Why? Try the multiplication by yourselves! Anyway, then we are able to compute $s_m$ and $s_{m+1}$ efficiently, since

\[ \begin{bmatrix} s_{m+1} \\ s_m \\ 1 \end{bmatrix} = \begin{bmatrix} 2 & 3 & 4 \\ 1 & 0 & 0 \\ 0 & 0 & 1\end{bmatrix}^m \begin{bmatrix} s_1 \\ s_0 \\ 1 \end{bmatrix} \mod 2^{64}. \]

Moreover, since

\[\begin{bmatrix} 2 & 3 & 4 \\ 1 & 0 & 0 \\ 0 & 0 & 1\end{bmatrix}^{2^{64}} = \begin{bmatrix} 1 & 0 & 0 \\ 0 & 1 & 0 \\ 0 & 0 & 1\end{bmatrix}, \]

the square matrix has order $2^{64}$. That said, we don't need to find the exact value for $g(1337)$. Instead, we can compute $g(1337)\mod (2^{64}\times4)$. Hereby we need to multiple the number by four, since there are 4 instructions per loop).

Part V: The flagggggggggg!

After all, we can modify the Python function we had to compute $g(k)\mod 2^{66}$:

def g(k: int) -> int:
  # Base case
  dp = [[1, 1, 1]]
  # Transition
  for _ in range(k):
    dp.append([
      sum([dp[-1][i]**(i+1) for i in range(3)]) % 2**66, dp[-1][0], dp[-1][1]
    ])
  return dp[-1][0]

And g(1337) = 59988074356265869957 pops out at no time. Therefore, we can find $s_{14997018589066467489}$ and $s_{14997018589066467490}$ and proceed one instruction further. We have rdx being 0x62246322232ceabf and rcx being 0xbf1d9826c054007!

Thus p4{62246322232ceabfbf1d9826c054007} would be the flag, right? NO!

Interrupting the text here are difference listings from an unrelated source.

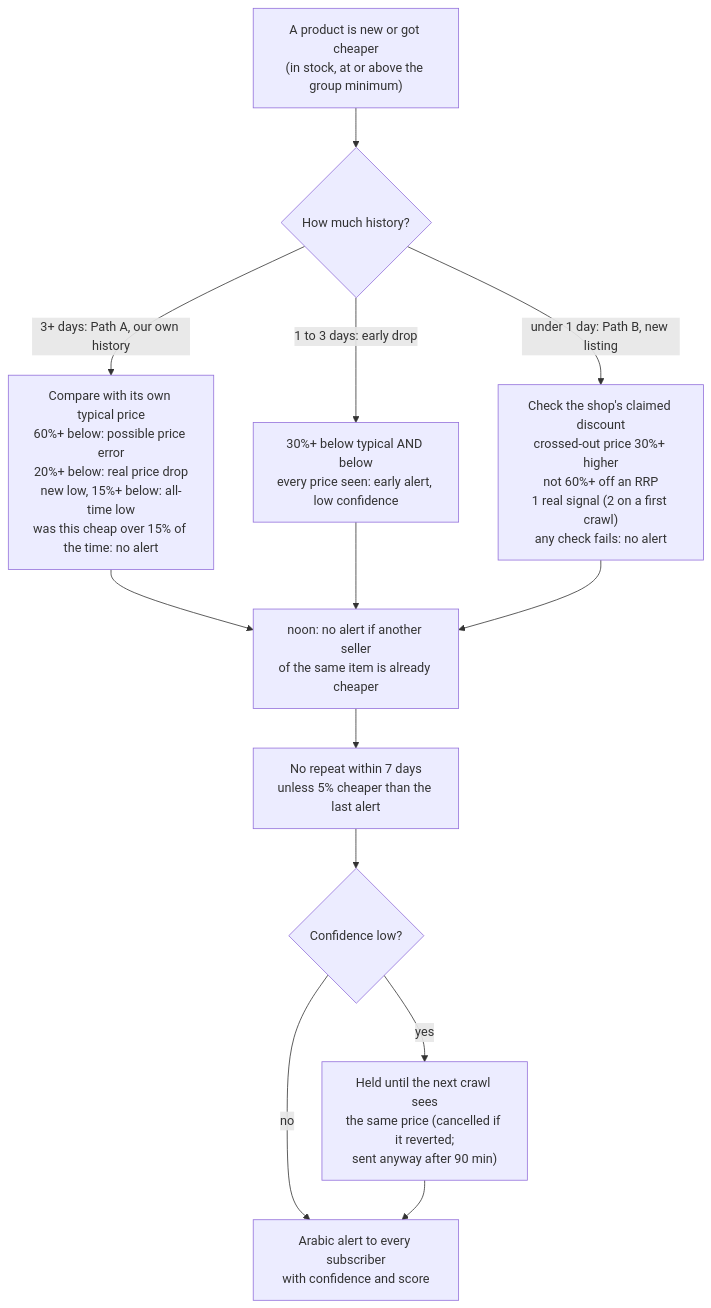
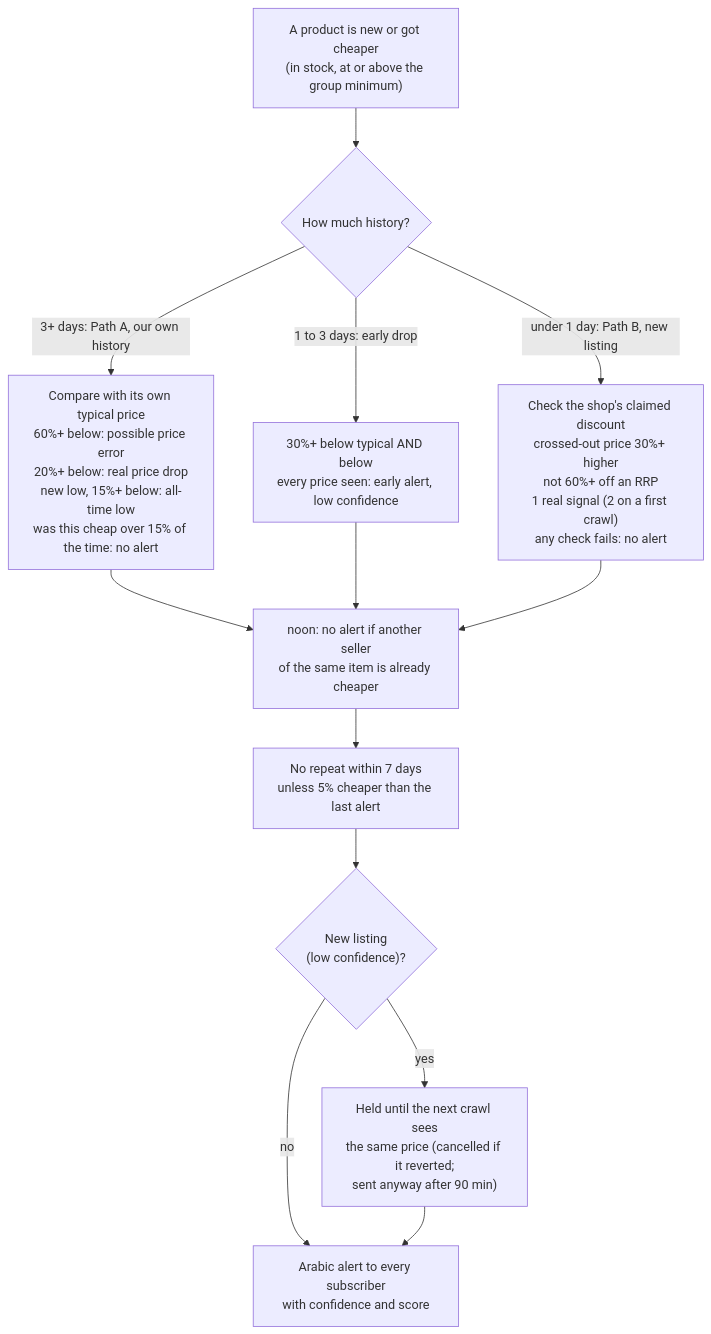
One commit to mohamed-mahmoud377/e-commerce-discounts-alert changed the third of 3 diagrams in docs/GUIDE.md. Above: the diagram before and after it, drawn with Mermaid. The commit also changed other lines of this file and 5 other files, not shown here.

````diff
--- a/docs/GUIDE.md
+++ b/docs/GUIDE.md
@@ -487,15 +487,15 @@
 ```mermaid
 flowchart TB
     t["A product is new or got cheaper<br/>(in stock, at or above the group minimum)"] --> h{"How much history?"}
     h -- "3+ days: Path A, our own history" --> a["Compare with its own typical price<br/>60%+ below: possible price error<br/>20%+ below: real price drop<br/>new low, 15%+ below: all-time low<br/>was this cheap over 15% of the time: no alert"]
     h -- "1 to 3 days: early drop" --> e["30%+ below typical AND below<br/>every price seen: early alert, low confidence"]
     h -- "under 1 day: Path B, new listing" --> b["Check the shop's claimed discount<br/>crossed-out price 30%+ higher<br/>not 60%+ off an RRP<br/>1 real signal (2 on a first crawl)<br/>any check fails: no alert"]
     a --> n["noon: no alert if another seller<br/>of the same item is already cheaper"]
     e --> n
     b --> n
     n --> r["No repeat within 7 days<br/>unless 5% cheaper than the last alert"]
-    r --> c{"Confidence low?"}
+    r --> c{"New listing<br/>(low confidence)?"}
     c -- "yes" --> w["Held until the next crawl sees<br/>the same price (cancelled if it reverted;<br/>sent anyway after 90 min)"]
     c -- "no" --> s["Arabic alert to every subscriber<br/>with confidence and score"]
     w --> s
 ```
````
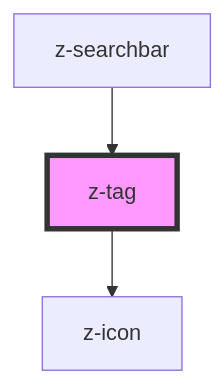
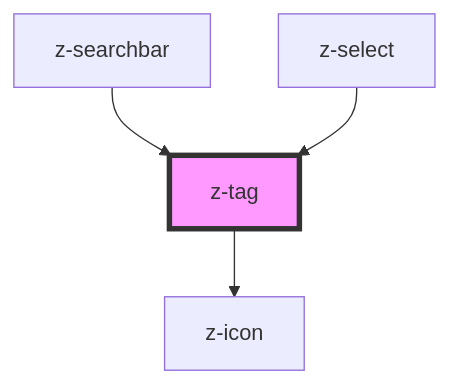
Before and after one commit to ZanichelliEditore/design-system: the diagram in src/components/z-tag/readme.md, drawn with Mermaid. The commit also changed other lines of this file and 6 other files, not shown here.

````diff
--- a/src/components/z-tag/readme.md
+++ b/src/components/z-tag/readme.md
@@ -36,6 +37,7 @@
 ```mermaid
 graph TD;
   z-tag --> z-icon
   z-searchbar --> z-tag
+  z-select --> z-tag
   style z-tag fill:#f9f,stroke:#333,stroke-width:4px
 ```
````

It was 4:40 am and we were very sleepy. It took us few minutes to figure out that rcx isn't composed of 16 hexchars. The correct flag should be p4{62246322232ceabf0bf1d9826c054007} (note that there is an zero). Yeah, 🏁 - and we are the first to capture this!